“Bang your f*cking head or break your f*cking neck,” Letlive frontman Jason Aalon Butler demanded of his crowd Saturday afternoon. “You get two choices.”
By that point in his performance, Butler had already torn his shirt apart and slammed his body into the stage, so he’d earned the right to issue such a challenge. Besides, if you’re at Extreme Thing and you’re not head-banging, you’re not doing it right.
This year’s edition of the annual one-day heavy music festival felt bigger than ever, not just in size but in scope. Extreme Thing focuses on hardcore, a style that has spread internationally as it has evolved and engulfed sub-genres. Pop-punk, death-metal, Christian rock and EDM influences could be heard at Desert Breeze Park, which all but overflowed by 2 p.m. with fans of the fest’s 30-plus bands, DJ lineup and action sports activities.
For an outsider, distinguishing between bands at Extreme Thing can feel difficult. Many utilize similar elements—chugging guitars, fast drums and musical breakdowns, all performed at high volumes. I tend to sort by scream, from the high-pitched shriek of Killswitch Engage, Of Mice & Men and Bring Me the Horizon (usually paired with sung vocals) to the deep growl of After the Burial and Emmure to the unintelligible roar of Thy Art Is Murder.
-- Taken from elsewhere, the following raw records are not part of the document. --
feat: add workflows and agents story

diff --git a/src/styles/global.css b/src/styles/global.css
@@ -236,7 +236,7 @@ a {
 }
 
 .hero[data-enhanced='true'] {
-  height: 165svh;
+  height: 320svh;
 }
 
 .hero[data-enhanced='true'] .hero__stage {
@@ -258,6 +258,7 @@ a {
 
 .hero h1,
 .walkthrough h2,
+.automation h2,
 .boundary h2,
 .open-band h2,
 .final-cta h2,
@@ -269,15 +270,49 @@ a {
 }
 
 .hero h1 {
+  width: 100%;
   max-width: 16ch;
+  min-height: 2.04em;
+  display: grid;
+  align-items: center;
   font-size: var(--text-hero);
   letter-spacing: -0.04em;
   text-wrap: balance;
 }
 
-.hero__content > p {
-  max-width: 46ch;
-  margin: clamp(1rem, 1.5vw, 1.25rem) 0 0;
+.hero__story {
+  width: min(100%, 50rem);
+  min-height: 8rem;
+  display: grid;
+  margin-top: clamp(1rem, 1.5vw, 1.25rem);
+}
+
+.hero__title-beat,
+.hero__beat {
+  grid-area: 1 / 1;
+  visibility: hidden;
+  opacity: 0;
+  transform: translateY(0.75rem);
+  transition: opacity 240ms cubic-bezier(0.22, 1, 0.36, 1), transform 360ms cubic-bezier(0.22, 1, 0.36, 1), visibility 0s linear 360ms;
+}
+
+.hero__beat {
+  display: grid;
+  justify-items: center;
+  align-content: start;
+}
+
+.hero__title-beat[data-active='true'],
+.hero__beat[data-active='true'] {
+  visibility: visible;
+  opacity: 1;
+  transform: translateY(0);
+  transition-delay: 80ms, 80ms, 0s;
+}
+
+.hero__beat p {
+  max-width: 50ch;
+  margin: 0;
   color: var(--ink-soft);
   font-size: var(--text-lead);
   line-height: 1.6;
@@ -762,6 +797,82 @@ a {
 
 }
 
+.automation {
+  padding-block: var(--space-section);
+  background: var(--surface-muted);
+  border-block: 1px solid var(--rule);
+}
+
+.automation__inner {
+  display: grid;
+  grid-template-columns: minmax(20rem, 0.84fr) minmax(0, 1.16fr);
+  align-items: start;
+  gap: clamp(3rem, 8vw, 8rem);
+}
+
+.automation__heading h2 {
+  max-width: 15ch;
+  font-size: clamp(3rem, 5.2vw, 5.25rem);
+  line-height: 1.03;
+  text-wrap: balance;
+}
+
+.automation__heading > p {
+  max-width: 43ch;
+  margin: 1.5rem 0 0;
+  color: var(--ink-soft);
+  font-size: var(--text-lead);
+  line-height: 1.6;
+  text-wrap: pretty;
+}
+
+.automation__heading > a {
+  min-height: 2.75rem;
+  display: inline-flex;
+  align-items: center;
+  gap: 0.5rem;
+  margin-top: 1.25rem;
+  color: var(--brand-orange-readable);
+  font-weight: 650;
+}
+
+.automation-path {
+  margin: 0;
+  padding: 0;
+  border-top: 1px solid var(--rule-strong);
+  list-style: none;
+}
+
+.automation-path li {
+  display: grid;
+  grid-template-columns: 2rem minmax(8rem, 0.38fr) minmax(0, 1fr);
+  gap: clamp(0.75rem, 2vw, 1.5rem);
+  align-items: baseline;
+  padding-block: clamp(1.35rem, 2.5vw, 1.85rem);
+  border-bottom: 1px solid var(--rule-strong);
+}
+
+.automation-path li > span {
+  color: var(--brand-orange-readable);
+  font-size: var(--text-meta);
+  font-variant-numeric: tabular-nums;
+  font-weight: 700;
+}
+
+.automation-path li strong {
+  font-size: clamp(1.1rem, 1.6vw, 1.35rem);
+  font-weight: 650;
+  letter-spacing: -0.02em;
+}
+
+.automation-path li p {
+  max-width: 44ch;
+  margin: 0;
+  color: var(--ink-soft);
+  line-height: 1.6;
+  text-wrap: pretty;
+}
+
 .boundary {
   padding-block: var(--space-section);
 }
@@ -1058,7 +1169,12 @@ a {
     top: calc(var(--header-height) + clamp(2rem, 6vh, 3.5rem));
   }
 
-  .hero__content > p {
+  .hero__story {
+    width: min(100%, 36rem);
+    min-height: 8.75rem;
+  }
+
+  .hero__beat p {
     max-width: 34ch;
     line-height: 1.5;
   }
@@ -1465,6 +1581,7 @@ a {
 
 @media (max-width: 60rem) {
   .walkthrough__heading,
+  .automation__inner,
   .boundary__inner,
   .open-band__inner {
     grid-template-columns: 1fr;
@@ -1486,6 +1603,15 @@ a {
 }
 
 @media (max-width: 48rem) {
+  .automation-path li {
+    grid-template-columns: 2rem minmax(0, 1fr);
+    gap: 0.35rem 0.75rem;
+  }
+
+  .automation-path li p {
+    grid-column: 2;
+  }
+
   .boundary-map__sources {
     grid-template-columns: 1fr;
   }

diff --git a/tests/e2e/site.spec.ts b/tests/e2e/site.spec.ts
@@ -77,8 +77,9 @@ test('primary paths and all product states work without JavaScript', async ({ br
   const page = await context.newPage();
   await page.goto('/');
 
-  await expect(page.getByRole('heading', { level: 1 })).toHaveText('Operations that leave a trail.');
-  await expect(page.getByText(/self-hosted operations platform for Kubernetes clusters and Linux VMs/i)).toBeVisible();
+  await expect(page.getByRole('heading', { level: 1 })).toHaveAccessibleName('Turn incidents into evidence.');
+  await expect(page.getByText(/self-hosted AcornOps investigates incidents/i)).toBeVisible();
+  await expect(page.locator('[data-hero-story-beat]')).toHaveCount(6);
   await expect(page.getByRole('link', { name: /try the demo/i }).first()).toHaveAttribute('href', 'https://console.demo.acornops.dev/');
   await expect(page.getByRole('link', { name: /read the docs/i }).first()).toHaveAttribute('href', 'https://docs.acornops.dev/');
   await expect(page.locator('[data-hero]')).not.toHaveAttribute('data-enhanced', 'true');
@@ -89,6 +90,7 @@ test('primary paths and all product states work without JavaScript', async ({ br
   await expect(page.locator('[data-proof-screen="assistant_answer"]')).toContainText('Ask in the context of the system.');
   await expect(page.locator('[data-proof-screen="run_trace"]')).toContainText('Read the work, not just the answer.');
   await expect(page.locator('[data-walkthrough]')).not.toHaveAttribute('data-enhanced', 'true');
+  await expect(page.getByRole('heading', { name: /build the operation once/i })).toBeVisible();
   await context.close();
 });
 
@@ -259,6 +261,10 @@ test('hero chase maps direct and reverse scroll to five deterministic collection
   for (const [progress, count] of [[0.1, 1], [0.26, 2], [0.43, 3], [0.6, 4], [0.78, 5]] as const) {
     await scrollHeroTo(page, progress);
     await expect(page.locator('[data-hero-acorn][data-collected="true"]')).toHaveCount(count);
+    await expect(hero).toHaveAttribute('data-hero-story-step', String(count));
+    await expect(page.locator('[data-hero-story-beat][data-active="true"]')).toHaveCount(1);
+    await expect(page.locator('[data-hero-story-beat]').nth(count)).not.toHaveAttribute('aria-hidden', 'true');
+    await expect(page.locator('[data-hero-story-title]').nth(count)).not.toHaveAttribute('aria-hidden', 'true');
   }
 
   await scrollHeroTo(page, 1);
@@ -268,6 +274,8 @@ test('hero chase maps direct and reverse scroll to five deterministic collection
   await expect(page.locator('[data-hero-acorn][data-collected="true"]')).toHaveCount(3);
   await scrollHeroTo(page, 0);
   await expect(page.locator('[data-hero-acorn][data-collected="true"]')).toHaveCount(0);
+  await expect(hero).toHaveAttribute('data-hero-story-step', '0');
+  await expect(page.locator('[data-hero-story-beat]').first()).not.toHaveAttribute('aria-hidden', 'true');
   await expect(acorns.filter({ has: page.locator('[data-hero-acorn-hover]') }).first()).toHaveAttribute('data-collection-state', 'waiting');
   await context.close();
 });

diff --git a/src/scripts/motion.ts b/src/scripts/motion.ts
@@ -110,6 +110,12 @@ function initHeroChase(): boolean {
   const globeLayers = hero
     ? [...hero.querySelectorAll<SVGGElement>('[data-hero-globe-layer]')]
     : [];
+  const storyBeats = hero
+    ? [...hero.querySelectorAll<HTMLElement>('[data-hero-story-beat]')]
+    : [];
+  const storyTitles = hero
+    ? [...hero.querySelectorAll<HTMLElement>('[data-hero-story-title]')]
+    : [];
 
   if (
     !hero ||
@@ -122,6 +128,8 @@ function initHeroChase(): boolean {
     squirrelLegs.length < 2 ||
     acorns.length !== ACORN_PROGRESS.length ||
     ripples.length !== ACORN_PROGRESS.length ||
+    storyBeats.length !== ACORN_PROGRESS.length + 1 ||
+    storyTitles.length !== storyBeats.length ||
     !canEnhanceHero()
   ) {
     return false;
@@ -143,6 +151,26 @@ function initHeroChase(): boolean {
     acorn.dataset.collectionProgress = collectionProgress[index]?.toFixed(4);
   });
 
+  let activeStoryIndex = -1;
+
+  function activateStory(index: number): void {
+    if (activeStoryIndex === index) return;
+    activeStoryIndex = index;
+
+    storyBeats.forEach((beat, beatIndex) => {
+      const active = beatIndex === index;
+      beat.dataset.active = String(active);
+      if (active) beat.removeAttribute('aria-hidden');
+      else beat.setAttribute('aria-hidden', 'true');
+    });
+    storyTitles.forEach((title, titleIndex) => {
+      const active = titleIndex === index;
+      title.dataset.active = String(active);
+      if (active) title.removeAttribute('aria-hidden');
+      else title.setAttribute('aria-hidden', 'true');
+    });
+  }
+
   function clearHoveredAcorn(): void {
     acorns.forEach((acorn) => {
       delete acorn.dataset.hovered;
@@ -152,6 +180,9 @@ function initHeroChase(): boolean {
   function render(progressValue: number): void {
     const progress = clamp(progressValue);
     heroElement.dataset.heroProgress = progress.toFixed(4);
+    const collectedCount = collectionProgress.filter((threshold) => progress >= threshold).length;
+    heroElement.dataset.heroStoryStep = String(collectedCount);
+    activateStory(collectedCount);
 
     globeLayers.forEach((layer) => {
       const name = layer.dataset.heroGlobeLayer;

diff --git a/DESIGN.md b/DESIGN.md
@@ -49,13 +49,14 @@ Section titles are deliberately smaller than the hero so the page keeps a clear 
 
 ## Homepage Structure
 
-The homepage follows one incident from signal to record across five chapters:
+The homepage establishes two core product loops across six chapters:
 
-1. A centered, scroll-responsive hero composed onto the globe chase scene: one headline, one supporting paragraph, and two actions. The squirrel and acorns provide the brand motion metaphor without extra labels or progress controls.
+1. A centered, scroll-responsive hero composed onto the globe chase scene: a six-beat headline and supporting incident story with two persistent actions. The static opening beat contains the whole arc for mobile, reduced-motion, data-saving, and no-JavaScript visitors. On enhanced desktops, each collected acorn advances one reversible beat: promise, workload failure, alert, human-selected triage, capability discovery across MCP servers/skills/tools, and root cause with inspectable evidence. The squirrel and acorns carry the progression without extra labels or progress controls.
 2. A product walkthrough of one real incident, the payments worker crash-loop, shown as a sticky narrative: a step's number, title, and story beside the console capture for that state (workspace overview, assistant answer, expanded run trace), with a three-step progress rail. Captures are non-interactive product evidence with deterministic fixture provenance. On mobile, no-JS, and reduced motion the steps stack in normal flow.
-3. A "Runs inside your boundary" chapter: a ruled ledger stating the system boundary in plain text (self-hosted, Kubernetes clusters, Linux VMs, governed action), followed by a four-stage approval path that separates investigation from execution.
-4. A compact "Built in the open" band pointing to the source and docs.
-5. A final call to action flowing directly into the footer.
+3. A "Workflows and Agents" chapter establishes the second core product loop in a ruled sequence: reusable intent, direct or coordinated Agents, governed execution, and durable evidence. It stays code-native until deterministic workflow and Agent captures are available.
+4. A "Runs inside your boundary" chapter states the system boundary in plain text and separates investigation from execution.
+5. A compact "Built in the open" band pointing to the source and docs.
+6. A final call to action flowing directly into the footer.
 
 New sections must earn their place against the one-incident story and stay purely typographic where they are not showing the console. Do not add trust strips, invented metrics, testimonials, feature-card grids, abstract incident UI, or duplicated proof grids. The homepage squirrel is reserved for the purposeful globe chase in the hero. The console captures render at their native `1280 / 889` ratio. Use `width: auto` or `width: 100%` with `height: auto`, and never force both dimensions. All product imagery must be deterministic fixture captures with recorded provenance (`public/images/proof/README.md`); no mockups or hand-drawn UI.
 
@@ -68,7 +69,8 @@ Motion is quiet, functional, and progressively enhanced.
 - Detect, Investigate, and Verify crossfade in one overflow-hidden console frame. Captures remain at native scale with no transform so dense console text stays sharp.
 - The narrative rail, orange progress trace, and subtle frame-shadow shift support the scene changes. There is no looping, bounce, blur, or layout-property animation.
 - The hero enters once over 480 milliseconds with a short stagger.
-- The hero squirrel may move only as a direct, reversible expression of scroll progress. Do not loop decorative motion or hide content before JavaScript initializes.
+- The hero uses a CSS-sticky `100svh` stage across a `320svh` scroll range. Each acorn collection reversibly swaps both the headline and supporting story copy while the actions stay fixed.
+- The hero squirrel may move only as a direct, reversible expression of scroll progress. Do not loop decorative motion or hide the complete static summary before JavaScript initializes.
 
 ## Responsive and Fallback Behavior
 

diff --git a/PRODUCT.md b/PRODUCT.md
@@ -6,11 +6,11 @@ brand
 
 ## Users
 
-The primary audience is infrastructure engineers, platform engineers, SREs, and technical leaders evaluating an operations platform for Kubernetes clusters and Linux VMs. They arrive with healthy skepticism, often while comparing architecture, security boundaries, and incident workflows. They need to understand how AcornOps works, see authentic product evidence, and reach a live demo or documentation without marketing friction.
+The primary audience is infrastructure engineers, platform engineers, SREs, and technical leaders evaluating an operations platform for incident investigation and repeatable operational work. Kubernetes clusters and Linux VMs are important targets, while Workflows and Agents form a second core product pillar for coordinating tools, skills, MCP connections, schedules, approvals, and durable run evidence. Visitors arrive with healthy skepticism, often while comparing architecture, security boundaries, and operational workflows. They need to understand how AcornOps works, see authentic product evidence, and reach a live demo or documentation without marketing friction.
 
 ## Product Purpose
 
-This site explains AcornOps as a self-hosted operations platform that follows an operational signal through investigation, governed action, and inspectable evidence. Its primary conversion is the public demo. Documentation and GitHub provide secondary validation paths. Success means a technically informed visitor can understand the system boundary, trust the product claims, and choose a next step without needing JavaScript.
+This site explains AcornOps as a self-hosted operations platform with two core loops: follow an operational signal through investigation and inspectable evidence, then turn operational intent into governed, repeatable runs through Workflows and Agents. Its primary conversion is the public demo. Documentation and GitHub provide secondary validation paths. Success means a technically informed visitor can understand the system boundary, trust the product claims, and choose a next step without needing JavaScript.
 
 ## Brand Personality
Ironically, the day’s standout act featured no screaming or vocals of any kind. The D.C.-based Animals as Leaders are an instrumental progressive-metal trio lead by mind-blowing guitar virtuoso Tosin Abasi. In lieu of a bassist, Abasi and accompanying guitarist Javier Rayes play eight-string guitars, allowing them to switch between strumming, shredding, plucking and slapping, often in a matter of seconds. In a departure from the rest of the day, Animals as Leaders didn’t incite moshing or rioting—more like gaping and head-shaking at their technical proficiency and pseudo-classical sound. To me, they’re the most exciting band the genre has produced in years.
For headlining acts like Taking Back Sunday and The Used, radio play and record sales peaked years ago, but Saturday proved their fans are still with them. For some fans, that music paved the way for newer, heavier acts like Bring Me the Horizon to win more widespread acclaim. Still, hardcore’s essence will always be counter-cultural, making it tough to tell how far its appeal extends. Watching the scene at Extreme Thing, I feel certain it’s stronger than ever in Las Vegas.